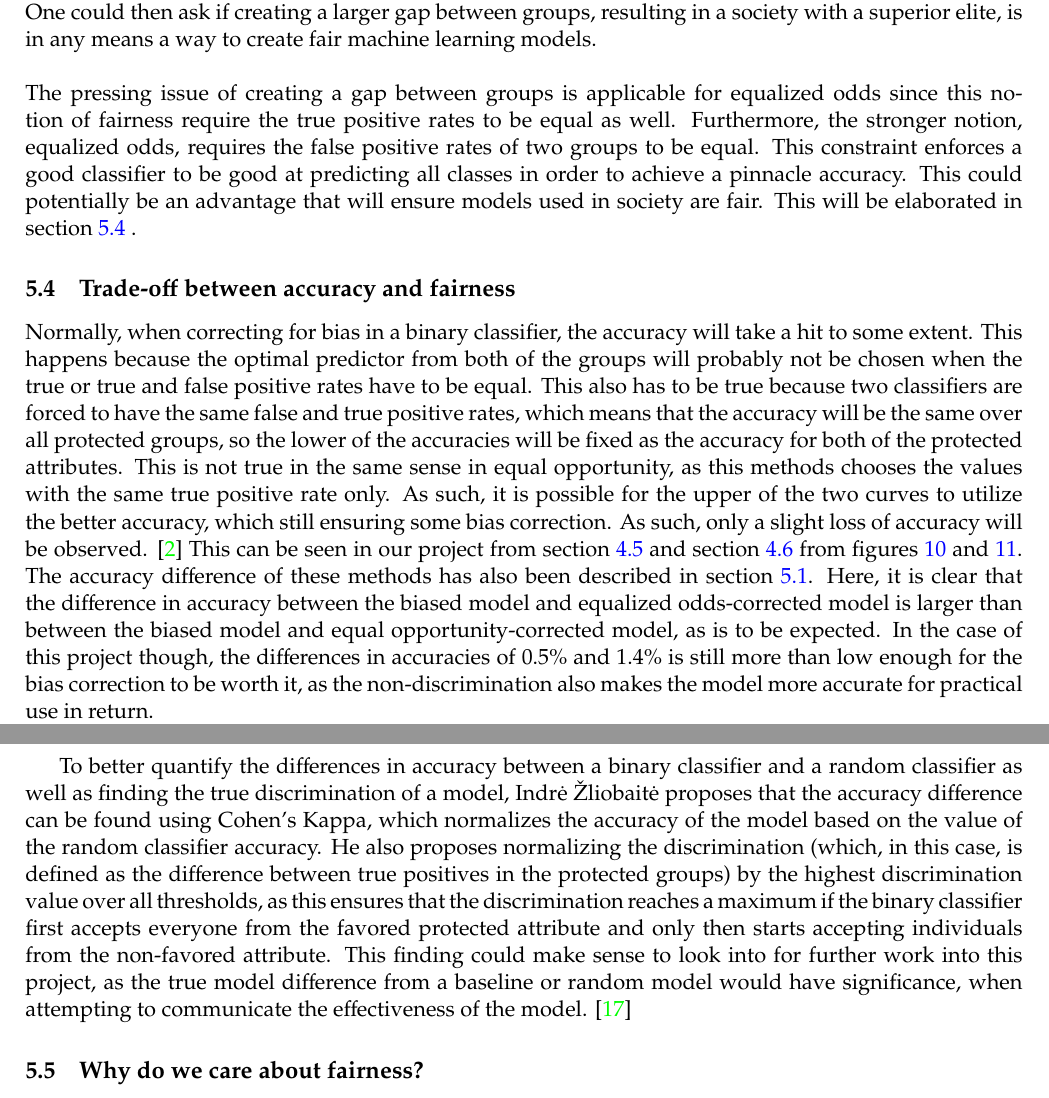
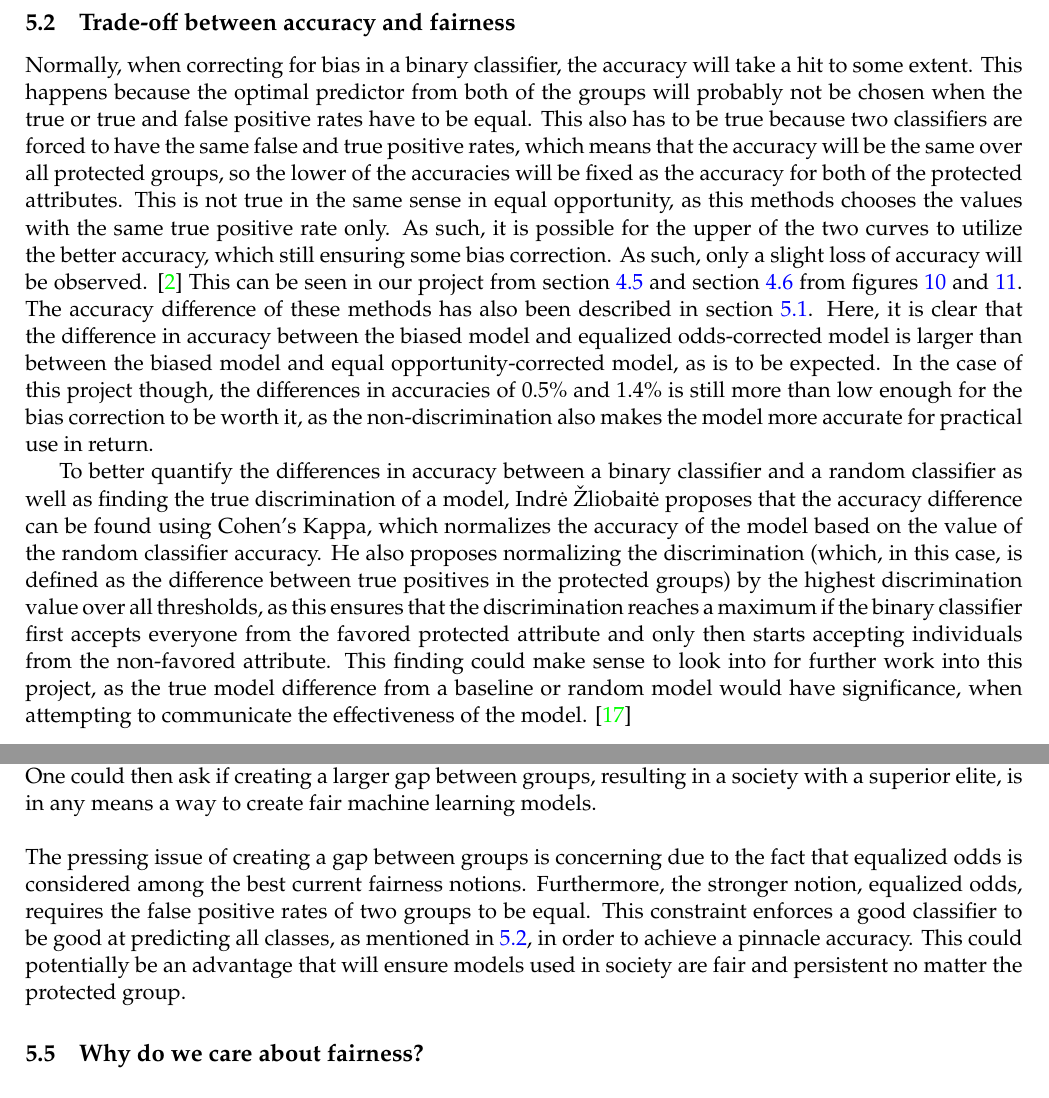
Before and after one commit to oskarwiese/fagprojekt, a LaTeX paper (report/Report.tex): two parts of pages 28 and 29 of 36 before the commit and two parts of pages 27 and 29 of 36 after it, joined at a grey line, cut so that both start at the same text. Compiled offline with pdfLaTeX; a missing bibliography style is replaced by a similar one.

Commit message:
small changes

```diff
--- a/report/Report.tex
+++ b/report/Report.tex
@@ -531,6 +531,12 @@
 
 	In section \ref{equalOpportunity} figure \ref{fig:equal-opportunity-optimal} equal opportunity has been implemented to correct the present bias in the model. It is clear that the middle of the ROC-curves seems to yield the best accuracy, which is reasonable, since a classifier with higher true positive rate and lower false positive rate will have a higher accuracy. This also implies that the trivial endpoints, at which the false and true positive rates are already equal, will not bring much value when optimizing for an unbiased model with high accuracy, as the accuracy in these points will be very close to random. As for the implementation of equalized odds in figure \ref{fig:equalizedOdds} from section \ref{equalizedOdds}, it is clear that the same is true, since almost the same points and thresholds have been chosen to maximize accuracy while keeping the condition of equalized odds. In the case of accuracy reduction, it seems that both methods only carry with them a small decrease in accuracy. The accuracy of the original biased binary classifier is 68.3\%. This accuracy is reduced to 67.8\% using equal opportunity and to 66.9\% using equalized odds. From this, it is obvious that equalized odds takes a bigger hit on accuracy, though the differences in accuracy is still 0.5\% for equal opportunity and 1.4\% for equalized odds, so the overall loss in accuracy definitely seems to be worth it to get a properly working model that does not discriminate on any of the protected attributes.
 
+	\subsection{Trade-off between accuracy and fairness}\label{tradeoff}
+	Normally, when correcting for bias in a binary classifier, the accuracy will take a hit to some extent. This happens because the optimal predictor from both of the groups will probably not be chosen when the true or true and false positive rates have to be equal. This also has to be true because two classifiers are forced to have the same false and true positive rates, which means that the accuracy will be the same over all protected groups, so the lower of the accuracies will be fixed as the accuracy for both of the protected attributes. This is not true in the same sense in equal opportunity, as this methods chooses the values with the same true positive rate only. As such, it is possible for the upper of the two curves to utilize the better accuracy, which still ensuring some bias correction. As such, only a slight loss of accuracy will be observed. \cite{equal_of_oppor} This can be seen in our project from section \ref{equalOpportunity} and section \ref{equalizedOdds} from figures \ref{fig:equal-opportunity-optimal} and \ref{fig:equalizedOdds}. The accuracy difference of these methods has also been described in section \ref{discussionOfResults}. Here, it is clear that the difference in accuracy between the biased model and equalized odds-corrected model is larger than between the biased model and equal opportunity-corrected model, as is to be expected. In the case of this project though, the differences in accuracies of 0.5\% and 1.4\% is still more than low enough for the bias correction to be worth it, as the non-discrimination also makes the model more accurate for practical use in return.
+	%\subsection{Avoidance of responsibility}
+
+	To better quantify the differences in accuracy between a binary classifier and a random classifier as well as finding the true discrimination of a model, Indrė Žliobaitė proposes that the accuracy difference can be found using Cohen's Kappa, which normalizes the accuracy of the model based on the value of the random classifier accuracy. He also proposes normalizing the discrimination (which, in this case, is defined as the difference between true positives in the protected groups) by the highest discrimination value over all thresholds, as this ensures that the discrimination reaches a maximum if the binary classifier first accepts everyone from the favored protected attribute and only then starts accepting individuals from the non-favored attribute. This finding could make sense to look into for further work into this project, as the true model difference from a baseline or random model would have significance, when attempting to communicate the effectiveness of the model. \cite{bias-accuracy}
+
 	\subsection{Ethical dilemma of bias}
 
 	\subsubsection{Where does bias come from?}\label{rootofbias}
@@ -544,13 +550,7 @@
 	The fairness definitions that have been implemented in this project can be seen in section \ref{bias_def}. These are definitions which are proposed by Mortiz Hardt et al. and this section will thoroughly discuss these. Equality of opportunity states, that the true positive rate for all groups has to be equal. Consider a hiring algorithm designed to pick the best applicants for a certain job (a real life example of this is Amazon which tried to create a job hiring algorithm, see an article by \href{https://www.reuters.com/article/us-amazon-com-jobs-automation-insight/amazon-scraps-secret-ai-recruiting-tool-that-showed-bias-against-women-idUSKCN1MK08G}{Reuters} for more information if desired. However, this is not relevant for this section). If there are two groups, A \& B, of applicants which both consists of 100 people each. Furthermore, if $ 58 $ people in group A are qualified for the job whereas $ 2 $ people in group B are qualified for the job, and both groups apply for the job. Then, equalized odds states if $ 30 $ people are to be hired then $ 29 $ people from group A should be hired whereas $ 1 $ from group B should be hired, in order for the algorithm to ensure equal opportunity. \cite{towardsdata} If this was a high end job at Google, then group A would have a higher living standard than B. Group A would afford better education for their children, more expensive houses or apartments and so on. This leads to the algorithm, which according to Hardt ensures fairness, to create a larger gap between to possible groups in society. One could then ask if creating a larger gap between groups, resulting in a society with a superior elite, is in any means a way to create fair machine learning models. \newline
 	\\
 	\noindent
-	The pressing issue of creating a gap between groups is applicable for equalized odds since this notion of fairness require the true positive rates to be equal as well. Furthermore, the stronger notion, equalized odds, requires the false positive rates of two groups to be equal. This constraint enforces a good classifier to be good at predicting all classes in order to achieve a pinnacle accuracy. This could potentially be an advantage that will ensure models used in society are fair. This will be elaborated in section \ref{tradeoff} .
-
-		\subsection{Trade-off between accuracy and fairness}\label{tradeoff}
-	Normally, when correcting for bias in a binary classifier, the accuracy will take a hit to some extent. This happens because the optimal predictor from both of the groups will probably not be chosen when the true or true and false positive rates have to be equal. This also has to be true because two classifiers are forced to have the same false and true positive rates, which means that the accuracy will be the same over all protected groups, so the lower of the accuracies will be fixed as the accuracy for both of the protected attributes. This is not true in the same sense in equal opportunity, as this methods chooses the values with the same true positive rate only. As such, it is possible for the upper of the two curves to utilize the better accuracy, which still ensuring some bias correction. As such, only a slight loss of accuracy will be observed. \cite{equal_of_oppor} This can be seen in our project from section \ref{equalOpportunity} and section \ref{equalizedOdds} from figures \ref{fig:equal-opportunity-optimal} and \ref{fig:equalizedOdds}. The accuracy difference of these methods has also been described in section \ref{discussionOfResults}. Here, it is clear that the difference in accuracy between the biased model and equalized odds-corrected model is larger than between the biased model and equal opportunity-corrected model, as is to be expected. In the case of this project though, the differences in accuracies of 0.5\% and 1.4\% is still more than low enough for the bias correction to be worth it, as the non-discrimination also makes the model more accurate for practical use in return.
-	%\subsection{Avoidance of responsibility}
-
-	To better quantify the differences in accuracy between a binary classifier and a random classifier as well as finding the true discrimination of a model, Indrė Žliobaitė proposes that the accuracy difference can be found using Cohen's Kappa, which normalizes the accuracy of the model based on the value of the random classifier accuracy. He also proposes normalizing the discrimination (which, in this case, is defined as the difference between true positives in the protected groups) by the highest discrimination value over all thresholds, as this ensures that the discrimination reaches a maximum if the binary classifier first accepts everyone from the favored protected attribute and only then starts accepting individuals from the non-favored attribute. This finding could make sense to look into for further work into this project, as the true model difference from a baseline or random model would have significance, when attempting to communicate the effectiveness of the model. \cite{bias-accuracy}
+	The pressing issue of creating a gap between groups is concerning due to the fact that equalized odds is considered among the best current fairness notions. Furthermore, the stronger notion, equalized odds, requires the false positive rates of two groups to be equal. This constraint enforces a good classifier to be good at predicting all classes, as mentioned in \ref{tradeoff}, in order to achieve a pinnacle accuracy. This could potentially be an advantage that will ensure models used in society are fair and persistent no matter the protected group.
 
 	\subsection{Why do we care about fairness?}
 	The thoughts of discrimination and notions of fairness within the field of machine learning came vastly later than the methods itself. An important question to shed light on is why the concept of fairness is important and which impact the definitions we make now have on the future of the world. In the modern society we live in today most AI-models implemented commercially are supervised learning models which all learn from data. However, in future settings models will have to make a wider extent of decisions such as controlling traffic lights, driving cars, engaging with lonely individuals and more. At some point in time the human race will develop superintelligence, which is defined as an intelligence which is significantly higher than that of humans. \cite{superint} When the human race reaches this pinnacle of inventions we need to have mastered and defined the utmost notions of fairness. A superintelligence will make vital decisions such as whether to wage war, what a country should invest in and much more. Therefore, notions such as equalized odds will not work as this ultimately could create a gap in society and result in forming an elite that controls the outcome of society as a whole. This study calls for more attention to developing a notion that ensures fairness meanwhile we live in a world where consequences are merely unfair treatment. The discrimination that are present in the world today is due to models such as the one commercialized by Northpointe Inc., and this pressing issue grows as the knowledge and studies of fairness in machine learning grows. One of the many reasons why discriminating models are allowed to exist is due to the lack of regulation on machine learning models. Take for instance Rigshospitalet (The National, State or Kingdom Hospital of Denmark) into consideration, where there currently, are no regulation on presently used  machine learning models. These are models that primarily are trained on young Caucasian males, and at time of classification of an elderly Afro-American women, there is no law or anything that ensures that no discrimination is happening or that the classification is fair under any notion of fairness. The machine learning models used in the medical industry are only pin pointers that assist the educated doctor that has the final say. However, due to known cognitive biases such as anchoring which can affect the outcome a doctor the study also calls for proper laws and regulation on the topic of commercialized machine learning models.
```
Also changed, not shown: report/Report.tex (2 more changed lines).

==*==

• [Exercise details]:
All lines of the listing that contain the word "label" should be copied out.

• [Written reply]:
+	\subsection{Trade-off between accuracy and fairness}\label{tradeoff}
 	\subsubsection{Where does bias come from?}\label{rootofbias}
-		\subsection{Trade-off between accuracy and fairness}\label{tradeoff}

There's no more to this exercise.